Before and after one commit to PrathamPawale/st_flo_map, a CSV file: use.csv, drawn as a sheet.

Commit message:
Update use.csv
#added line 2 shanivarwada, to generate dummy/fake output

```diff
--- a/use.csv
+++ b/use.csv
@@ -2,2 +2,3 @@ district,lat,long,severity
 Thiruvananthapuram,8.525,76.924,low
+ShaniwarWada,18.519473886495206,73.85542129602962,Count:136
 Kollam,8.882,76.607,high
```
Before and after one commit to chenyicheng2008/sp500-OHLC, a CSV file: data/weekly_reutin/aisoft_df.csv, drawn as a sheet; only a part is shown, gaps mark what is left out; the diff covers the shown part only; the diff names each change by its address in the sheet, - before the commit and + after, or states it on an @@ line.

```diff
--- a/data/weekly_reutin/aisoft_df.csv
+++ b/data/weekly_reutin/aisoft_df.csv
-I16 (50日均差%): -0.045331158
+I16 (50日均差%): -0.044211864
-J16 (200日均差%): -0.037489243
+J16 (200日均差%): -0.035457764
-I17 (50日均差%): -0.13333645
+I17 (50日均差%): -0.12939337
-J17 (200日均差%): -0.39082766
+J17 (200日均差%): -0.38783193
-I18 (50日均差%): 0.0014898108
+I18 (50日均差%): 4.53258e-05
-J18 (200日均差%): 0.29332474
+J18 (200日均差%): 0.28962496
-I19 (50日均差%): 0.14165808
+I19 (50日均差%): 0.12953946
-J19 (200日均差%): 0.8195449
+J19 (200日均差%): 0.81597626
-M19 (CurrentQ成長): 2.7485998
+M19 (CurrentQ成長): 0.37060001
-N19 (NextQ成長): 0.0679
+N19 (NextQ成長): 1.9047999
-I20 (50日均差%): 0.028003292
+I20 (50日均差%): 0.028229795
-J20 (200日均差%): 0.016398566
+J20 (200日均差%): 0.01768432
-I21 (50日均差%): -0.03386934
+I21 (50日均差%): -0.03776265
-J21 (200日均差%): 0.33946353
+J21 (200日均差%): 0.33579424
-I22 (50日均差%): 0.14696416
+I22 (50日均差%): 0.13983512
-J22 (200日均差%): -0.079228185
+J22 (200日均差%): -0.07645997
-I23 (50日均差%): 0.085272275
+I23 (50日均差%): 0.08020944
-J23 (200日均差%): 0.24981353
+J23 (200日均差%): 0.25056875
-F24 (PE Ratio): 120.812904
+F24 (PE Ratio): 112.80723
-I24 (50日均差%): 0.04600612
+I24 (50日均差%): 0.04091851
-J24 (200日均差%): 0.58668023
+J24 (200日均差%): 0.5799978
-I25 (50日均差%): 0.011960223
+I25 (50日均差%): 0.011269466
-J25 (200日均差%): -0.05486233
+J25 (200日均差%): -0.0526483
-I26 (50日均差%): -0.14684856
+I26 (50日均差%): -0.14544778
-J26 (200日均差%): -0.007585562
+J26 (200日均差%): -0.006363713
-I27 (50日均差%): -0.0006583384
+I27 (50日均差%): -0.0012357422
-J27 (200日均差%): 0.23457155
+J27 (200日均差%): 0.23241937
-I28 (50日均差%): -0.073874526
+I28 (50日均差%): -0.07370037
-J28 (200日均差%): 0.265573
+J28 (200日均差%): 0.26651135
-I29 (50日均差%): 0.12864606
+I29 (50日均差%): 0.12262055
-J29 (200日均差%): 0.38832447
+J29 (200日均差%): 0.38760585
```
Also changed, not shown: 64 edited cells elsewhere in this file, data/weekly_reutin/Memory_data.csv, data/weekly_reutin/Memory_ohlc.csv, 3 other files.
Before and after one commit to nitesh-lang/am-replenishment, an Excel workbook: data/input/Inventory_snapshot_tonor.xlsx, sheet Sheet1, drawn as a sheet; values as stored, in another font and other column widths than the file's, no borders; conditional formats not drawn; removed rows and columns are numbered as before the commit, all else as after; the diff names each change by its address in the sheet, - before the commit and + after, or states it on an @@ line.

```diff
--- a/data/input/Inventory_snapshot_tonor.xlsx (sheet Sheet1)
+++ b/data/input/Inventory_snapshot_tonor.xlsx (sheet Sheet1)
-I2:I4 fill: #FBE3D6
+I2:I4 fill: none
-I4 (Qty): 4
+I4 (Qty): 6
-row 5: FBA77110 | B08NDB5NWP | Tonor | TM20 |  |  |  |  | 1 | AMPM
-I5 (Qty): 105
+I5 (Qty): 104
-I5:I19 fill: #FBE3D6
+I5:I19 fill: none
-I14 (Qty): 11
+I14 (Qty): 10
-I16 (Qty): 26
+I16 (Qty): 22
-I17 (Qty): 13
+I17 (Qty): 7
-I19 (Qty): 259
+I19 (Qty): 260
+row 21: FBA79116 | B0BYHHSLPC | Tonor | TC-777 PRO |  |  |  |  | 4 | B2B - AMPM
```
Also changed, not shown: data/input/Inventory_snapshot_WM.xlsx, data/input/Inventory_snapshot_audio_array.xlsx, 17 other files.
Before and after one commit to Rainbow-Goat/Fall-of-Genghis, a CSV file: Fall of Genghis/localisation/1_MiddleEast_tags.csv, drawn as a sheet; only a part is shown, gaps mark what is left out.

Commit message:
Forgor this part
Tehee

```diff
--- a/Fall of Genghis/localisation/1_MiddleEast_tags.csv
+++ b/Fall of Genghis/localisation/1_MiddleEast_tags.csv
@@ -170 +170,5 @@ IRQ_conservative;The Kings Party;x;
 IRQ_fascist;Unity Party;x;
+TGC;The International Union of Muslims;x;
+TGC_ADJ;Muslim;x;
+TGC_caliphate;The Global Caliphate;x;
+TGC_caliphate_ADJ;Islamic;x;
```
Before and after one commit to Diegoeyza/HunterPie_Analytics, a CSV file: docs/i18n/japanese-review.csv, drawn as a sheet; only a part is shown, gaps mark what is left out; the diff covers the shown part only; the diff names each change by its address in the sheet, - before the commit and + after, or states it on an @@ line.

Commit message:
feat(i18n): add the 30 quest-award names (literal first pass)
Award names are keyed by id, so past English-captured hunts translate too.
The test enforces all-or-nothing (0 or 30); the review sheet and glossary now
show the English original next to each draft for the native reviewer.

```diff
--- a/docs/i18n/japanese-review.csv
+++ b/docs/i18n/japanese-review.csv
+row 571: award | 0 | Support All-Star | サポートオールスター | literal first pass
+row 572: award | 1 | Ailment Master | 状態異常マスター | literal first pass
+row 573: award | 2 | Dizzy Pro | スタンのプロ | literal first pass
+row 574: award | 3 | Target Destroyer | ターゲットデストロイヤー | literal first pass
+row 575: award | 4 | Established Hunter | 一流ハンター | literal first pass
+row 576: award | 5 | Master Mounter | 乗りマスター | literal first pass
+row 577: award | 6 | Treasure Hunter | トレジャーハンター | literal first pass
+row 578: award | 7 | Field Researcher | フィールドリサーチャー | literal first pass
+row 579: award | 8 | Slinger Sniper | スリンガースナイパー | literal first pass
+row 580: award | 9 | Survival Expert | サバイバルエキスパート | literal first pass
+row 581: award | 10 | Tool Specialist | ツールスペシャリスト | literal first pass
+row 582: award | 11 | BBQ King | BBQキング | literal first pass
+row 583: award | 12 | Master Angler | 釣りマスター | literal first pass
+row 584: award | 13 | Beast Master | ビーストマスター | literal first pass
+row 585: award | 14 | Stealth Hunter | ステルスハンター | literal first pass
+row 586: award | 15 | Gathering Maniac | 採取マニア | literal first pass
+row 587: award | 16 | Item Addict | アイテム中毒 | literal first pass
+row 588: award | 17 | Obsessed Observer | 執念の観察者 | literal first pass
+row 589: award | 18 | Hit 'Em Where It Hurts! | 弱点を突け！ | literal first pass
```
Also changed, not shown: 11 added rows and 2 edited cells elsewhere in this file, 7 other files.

※ ※ ※

#### DIRECTIONS FOR THIS TASK
Nothing but a number is wanted: report how many lines in the entries above contain the string "Master".

#### TASK SOLUTION
4